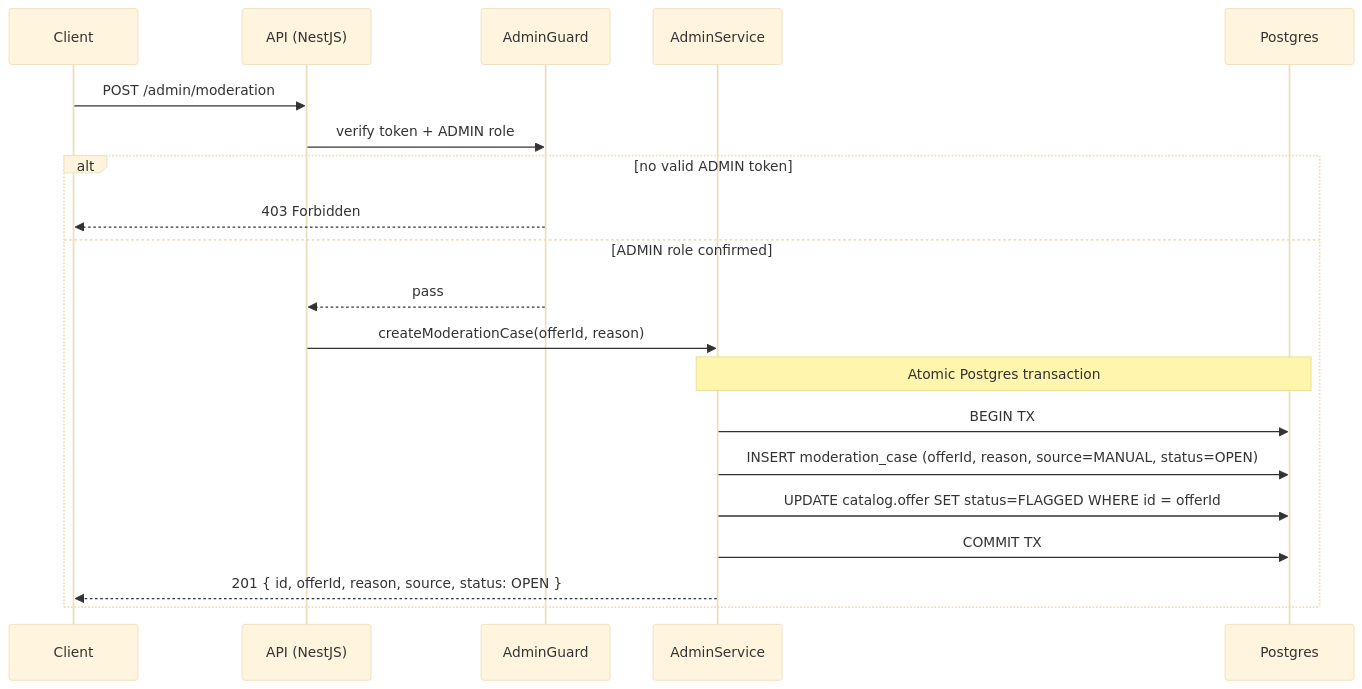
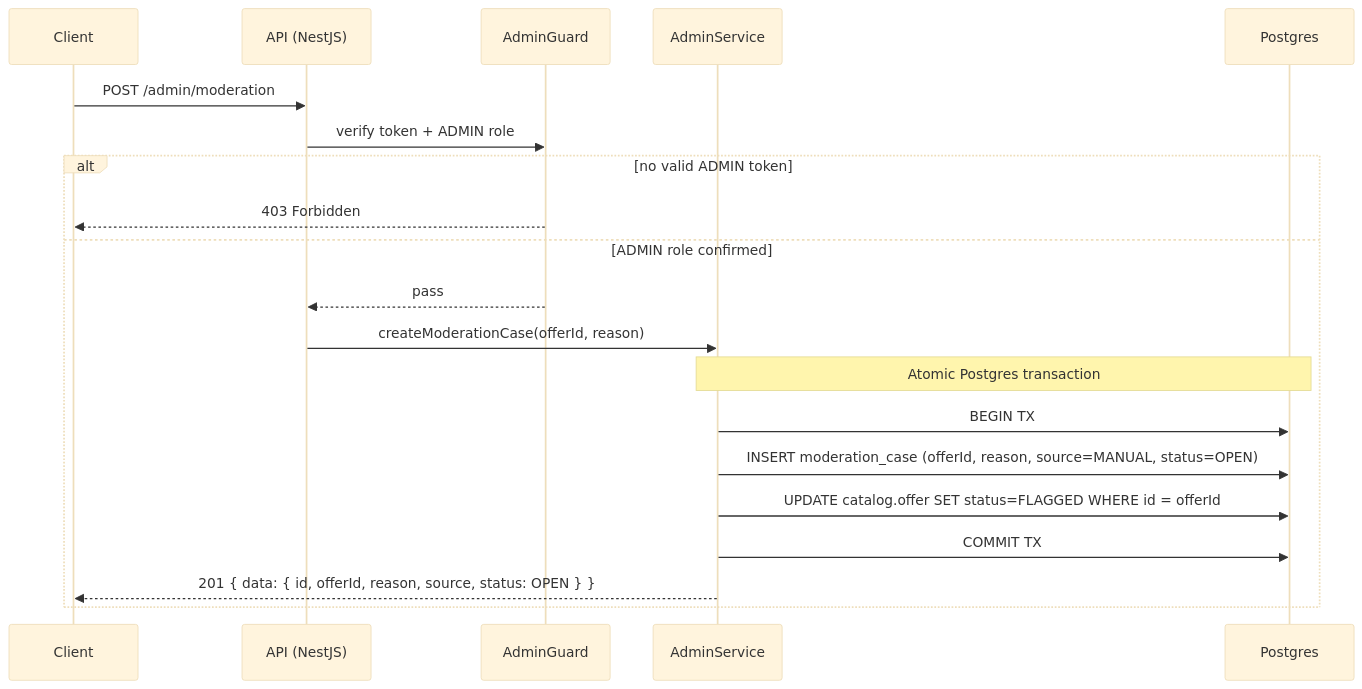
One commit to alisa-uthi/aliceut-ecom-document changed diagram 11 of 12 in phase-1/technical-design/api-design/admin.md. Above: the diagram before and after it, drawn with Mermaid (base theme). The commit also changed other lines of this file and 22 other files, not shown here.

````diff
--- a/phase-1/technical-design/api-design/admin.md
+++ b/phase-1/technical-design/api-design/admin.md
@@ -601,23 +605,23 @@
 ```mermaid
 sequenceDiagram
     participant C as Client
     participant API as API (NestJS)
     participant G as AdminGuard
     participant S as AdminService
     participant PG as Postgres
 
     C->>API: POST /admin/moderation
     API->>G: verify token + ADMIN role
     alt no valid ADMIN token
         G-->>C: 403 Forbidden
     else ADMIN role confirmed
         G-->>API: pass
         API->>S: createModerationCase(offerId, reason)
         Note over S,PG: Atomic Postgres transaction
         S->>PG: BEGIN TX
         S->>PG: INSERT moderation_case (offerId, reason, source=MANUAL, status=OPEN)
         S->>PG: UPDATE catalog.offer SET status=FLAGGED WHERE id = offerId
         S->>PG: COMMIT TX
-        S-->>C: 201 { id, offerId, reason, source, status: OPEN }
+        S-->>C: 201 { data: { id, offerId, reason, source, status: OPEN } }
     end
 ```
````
==
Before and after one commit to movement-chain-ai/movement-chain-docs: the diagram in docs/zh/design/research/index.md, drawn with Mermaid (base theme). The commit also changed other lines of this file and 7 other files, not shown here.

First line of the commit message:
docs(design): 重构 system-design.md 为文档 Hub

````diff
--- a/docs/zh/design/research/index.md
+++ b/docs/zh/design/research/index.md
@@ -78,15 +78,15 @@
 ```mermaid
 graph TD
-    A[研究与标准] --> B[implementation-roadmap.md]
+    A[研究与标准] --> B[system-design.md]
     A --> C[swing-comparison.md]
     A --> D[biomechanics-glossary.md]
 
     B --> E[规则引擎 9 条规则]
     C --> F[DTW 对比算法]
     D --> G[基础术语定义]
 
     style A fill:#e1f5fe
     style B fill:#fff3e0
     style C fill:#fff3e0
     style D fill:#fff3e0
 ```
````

*WORK ORDER*. Take every line above carrying "docs" and return it.

*WRITTEN ANSWER*.
Before and after one commit to movement-chain-ai/movement-chain-docs: the diagram in docs/zh/design/research/index.md, drawn with Mermaid (base theme). The commit also changed other lines of this file and 7 other files, not shown here.
docs(design): 重构 system-design.md 为文档 Hub
--- a/docs/zh/design/research/index.md
+++ b/docs/zh/design/research/index.md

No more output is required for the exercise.